■ EXERCISE GOAL: The required output is a copy of each line in the material below that includes "Selección".

■ RECORDS FOR THIS TASK:
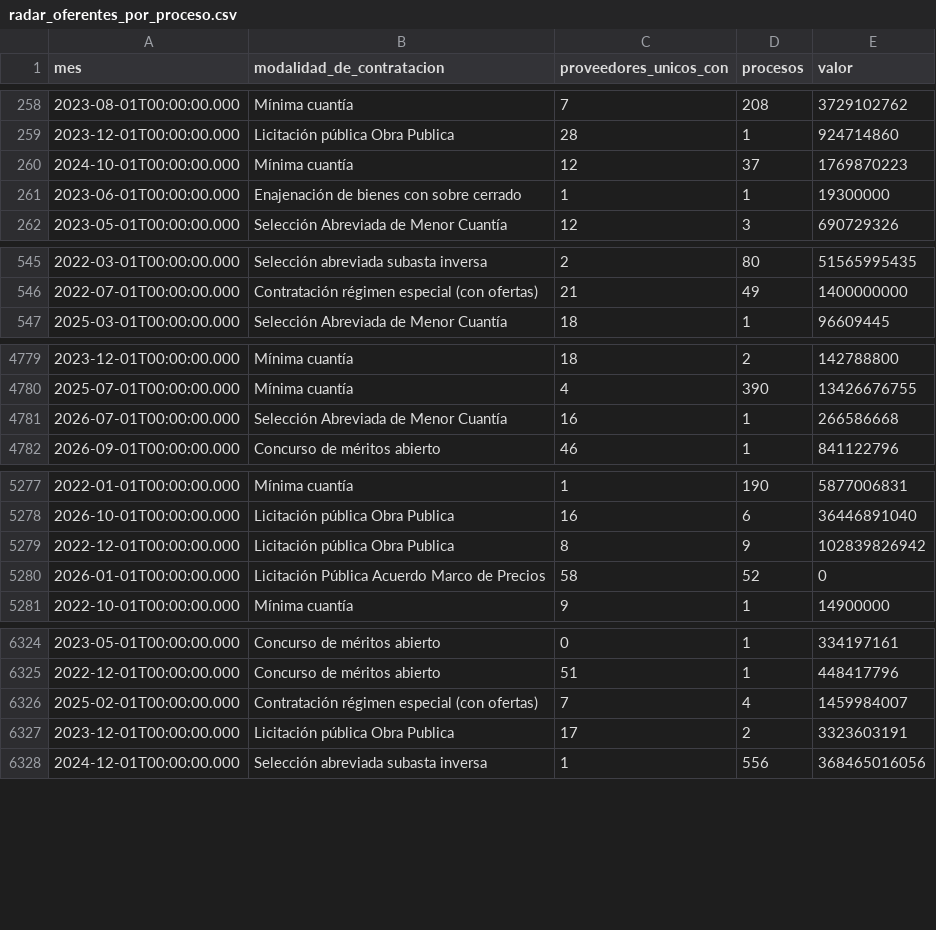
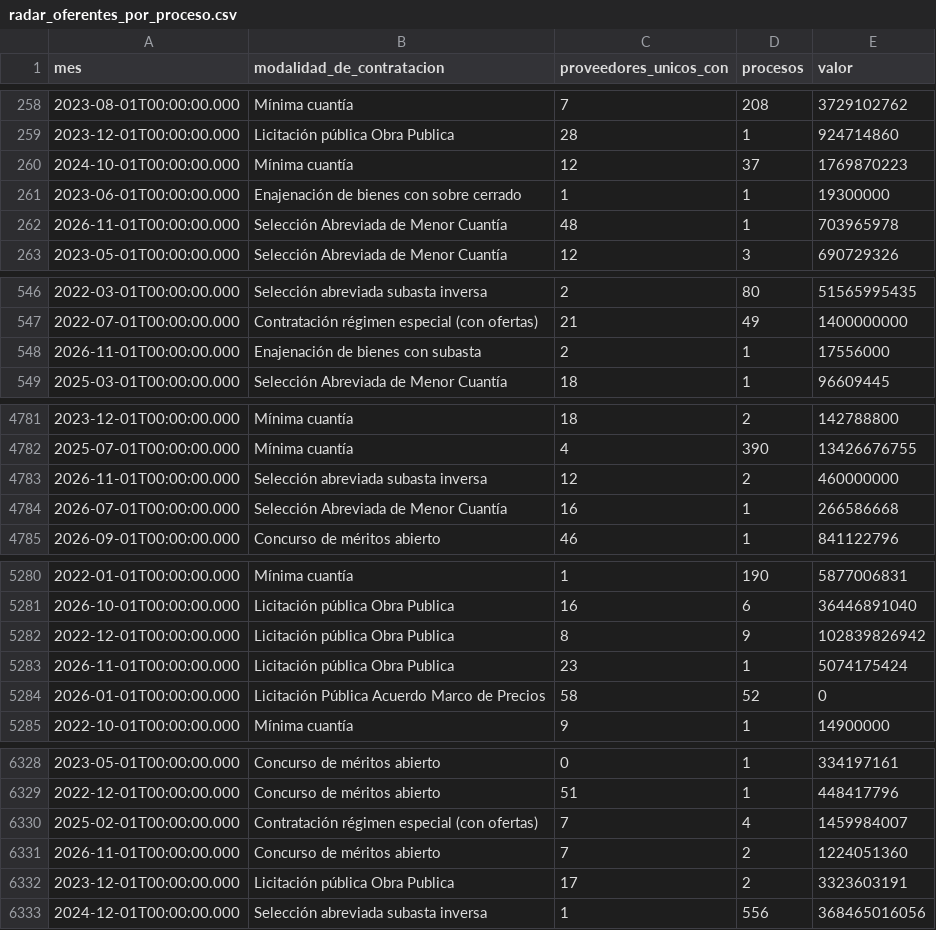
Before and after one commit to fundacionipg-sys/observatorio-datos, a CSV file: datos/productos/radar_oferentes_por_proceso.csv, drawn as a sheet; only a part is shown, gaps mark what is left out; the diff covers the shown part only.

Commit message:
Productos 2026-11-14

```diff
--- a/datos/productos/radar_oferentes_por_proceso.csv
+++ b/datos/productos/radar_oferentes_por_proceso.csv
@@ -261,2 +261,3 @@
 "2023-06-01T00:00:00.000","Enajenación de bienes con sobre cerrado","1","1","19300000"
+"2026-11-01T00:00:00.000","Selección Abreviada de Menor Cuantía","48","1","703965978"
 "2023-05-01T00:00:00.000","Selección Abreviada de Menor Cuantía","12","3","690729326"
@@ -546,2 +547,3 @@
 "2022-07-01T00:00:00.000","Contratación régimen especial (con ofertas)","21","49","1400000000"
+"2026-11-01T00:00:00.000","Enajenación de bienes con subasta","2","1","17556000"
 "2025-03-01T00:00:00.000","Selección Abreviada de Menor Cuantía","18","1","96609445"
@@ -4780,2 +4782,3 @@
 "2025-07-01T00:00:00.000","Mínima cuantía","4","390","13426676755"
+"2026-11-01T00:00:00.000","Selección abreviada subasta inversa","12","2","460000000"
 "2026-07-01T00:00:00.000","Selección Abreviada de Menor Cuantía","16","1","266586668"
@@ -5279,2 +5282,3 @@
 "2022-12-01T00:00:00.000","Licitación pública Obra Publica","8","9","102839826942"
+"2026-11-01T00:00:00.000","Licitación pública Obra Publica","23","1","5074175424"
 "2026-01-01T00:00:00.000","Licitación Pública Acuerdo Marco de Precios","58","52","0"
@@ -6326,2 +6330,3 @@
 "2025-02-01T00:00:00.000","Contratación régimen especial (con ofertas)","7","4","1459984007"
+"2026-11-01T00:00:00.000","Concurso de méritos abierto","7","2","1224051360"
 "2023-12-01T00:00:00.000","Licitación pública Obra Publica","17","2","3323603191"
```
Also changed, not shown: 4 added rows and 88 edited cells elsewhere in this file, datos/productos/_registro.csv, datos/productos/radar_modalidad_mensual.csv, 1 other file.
==
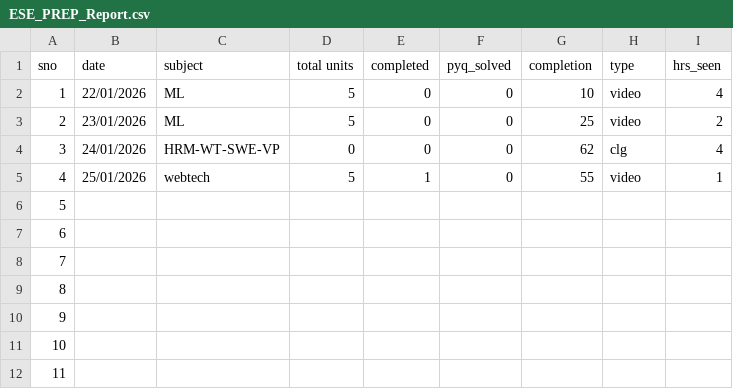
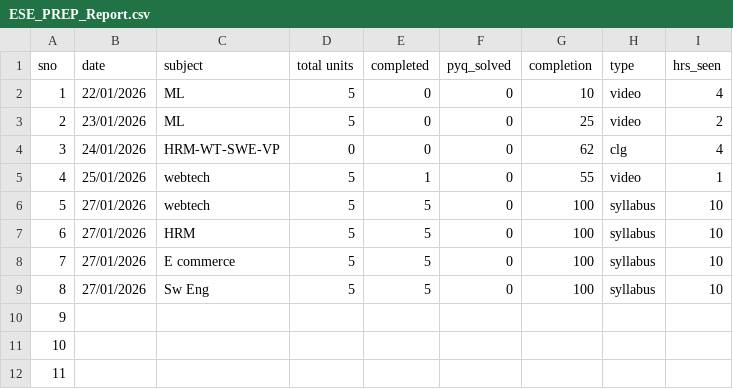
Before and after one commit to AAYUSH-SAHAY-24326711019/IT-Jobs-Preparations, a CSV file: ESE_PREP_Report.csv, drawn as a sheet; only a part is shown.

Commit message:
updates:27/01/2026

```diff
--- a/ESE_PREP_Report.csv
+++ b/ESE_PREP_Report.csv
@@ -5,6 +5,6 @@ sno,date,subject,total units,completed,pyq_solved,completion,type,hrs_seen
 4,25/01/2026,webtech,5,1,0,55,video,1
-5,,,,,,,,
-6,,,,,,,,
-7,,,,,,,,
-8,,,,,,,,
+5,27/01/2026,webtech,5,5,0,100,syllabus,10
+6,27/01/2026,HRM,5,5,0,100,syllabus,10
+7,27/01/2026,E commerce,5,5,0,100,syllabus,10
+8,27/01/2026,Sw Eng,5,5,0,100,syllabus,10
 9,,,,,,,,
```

■ ANSWER SECTION:
+"2026-11-01T00:00:00.000","Selección Abreviada de Menor Cuantía","48","1","703965978"
 "2023-05-01T00:00:00.000","Selección Abreviada de Menor Cuantía","12","3","690729326"
 "2025-03-01T00:00:00.000","Selección Abreviada de Menor Cuantía","18","1","96609445"
+"2026-11-01T00:00:00.000","Selección abreviada subasta inversa","12","2","460000000"
 "2026-07-01T00:00:00.000","Selección Abreviada de Menor Cuantía","16","1","266586668"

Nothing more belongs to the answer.